About this exercise
What lines in the data below mention the string "Phase"? Copy them out.
━━━━━ Records
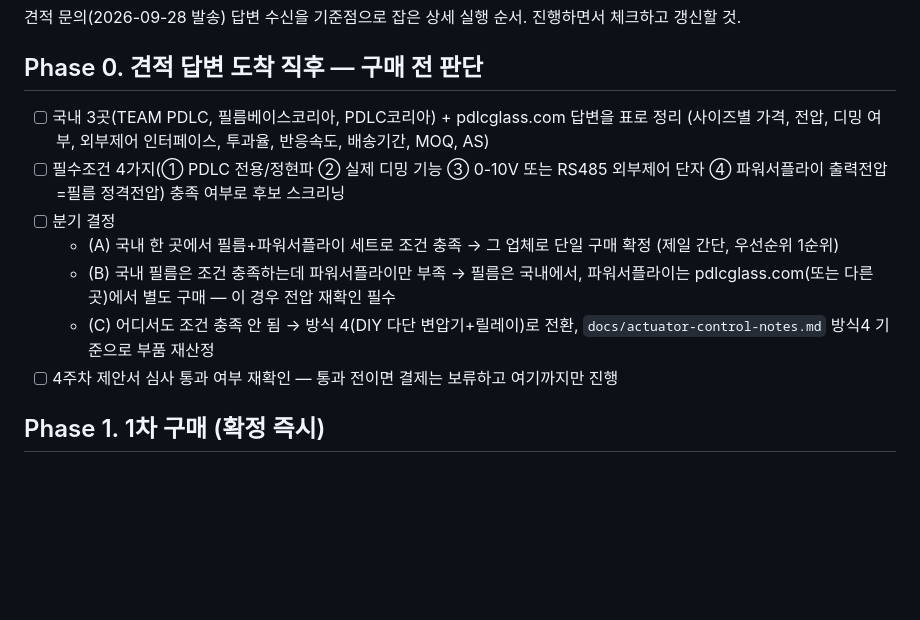
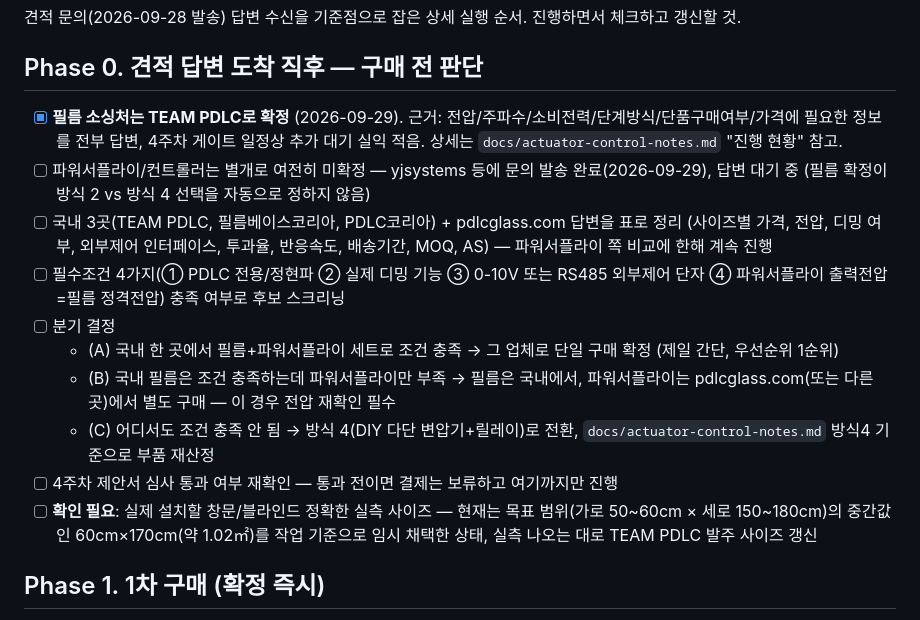
Before and after one commit to min-jx-x/microprocessor-capstone, a Markdown page: docs/roadmap.md, the part around the change. GitHub-like rendering; blank space fills up the shorter version.

```diff
--- a/docs/roadmap.md
+++ b/docs/roadmap.md
@@ -4,13 +4,16 @@
 
 ## Phase 0. 견적 답변 도착 직후 — 구매 전 판단
 
-- [ ] 국내 3곳(TEAM PDLC, 필름베이스코리아, PDLC코리아) + pdlcglass.com 답변을 표로 정리 (사이즈별 가격, 전압, 디밍 여부, 외부제어 인터페이스, 투과율, 반응속도, 배송기간, MOQ, AS)
+- [x] **필름 소싱처는 TEAM PDLC로 확정** (2026-09-29). 근거: 전압/주파수/소비전력/단계방식/단품구매여부/가격에 필요한 정보를 전부 답변, 4주차 게이트 일정상 추가 대기 실익 적음. 상세는 `docs/actuator-control-notes.md` "진행 현황" 참고.
+- [ ] 파워서플라이/컨트롤러는 별개로 여전히 미확정 — yjsystems 등에 문의 발송 완료(2026-09-29), 답변 대기 중 (필름 확정이 방식 2 vs 방식 4 선택을 자동으로 정하지 않음)
+- [ ] 국내 3곳(TEAM PDLC, 필름베이스코리아, PDLC코리아) + pdlcglass.com 답변을 표로 정리 (사이즈별 가격, 전압, 디밍 여부, 외부제어 인터페이스, 투과율, 반응속도, 배송기간, MOQ, AS) — 파워서플라이 쪽 비교에 한해 계속 진행
 - [ ] 필수조건 4가지(① PDLC 전용/정현파 ② 실제 디밍 기능 ③ 0-10V 또는 RS485 외부제어 단자 ④ 파워서플라이 출력전압=필름 정격전압) 충족 여부로 후보 스크리닝
 - [ ] 분기 결정
   - (A) 국내 한 곳에서 필름+파워서플라이 세트로 조건 충족 → 그 업체로 단일 구매 확정 (제일 간단, 우선순위 1순위)
   - (B) 국내 필름은 조건 충족하는데 파워서플라이만 부족 → 필름은 국내에서, 파워서플라이는 pdlcglass.com(또는 다른 곳)에서 별도 구매 — 이 경우 전압 재확인 필수
   - (C) 어디서도 조건 충족 안 됨 → 방식 4(DIY 다단 변압기+릴레이)로 전환, `docs/actuator-control-notes.md` 방식4 기준으로 부품 재산정
 - [ ] 4주차 제안서 심사 통과 여부 재확인 — 통과 전이면 결제는 보류하고 여기까지만 진행
+- [ ] **확인 필요**: 실제 설치할 창문/블라인드 정확한 실측 사이즈 — 현재는 목표 범위(가로 50~60cm × 세로 150~180cm)의 중간값인 60cm×170cm(약 1.02㎡)를 작업 기준으로 임시 채택한 상태, 실측 나오는 대로 TEAM PDLC 발주 사이즈 갱신
 
 ## Phase 1. 1차 구매 (확정 즉시)
 
```
Also changed, not shown: docs/actuator-control-notes.md (+7 -0 lines), hardware/bom.md (+15 -0 lines).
━━━━━━━━━━
Response below
 ## Phase 0. 견적 답변 도착 직후 — 구매 전 판단
 ## Phase 1. 1차 구매 (확정 즉시)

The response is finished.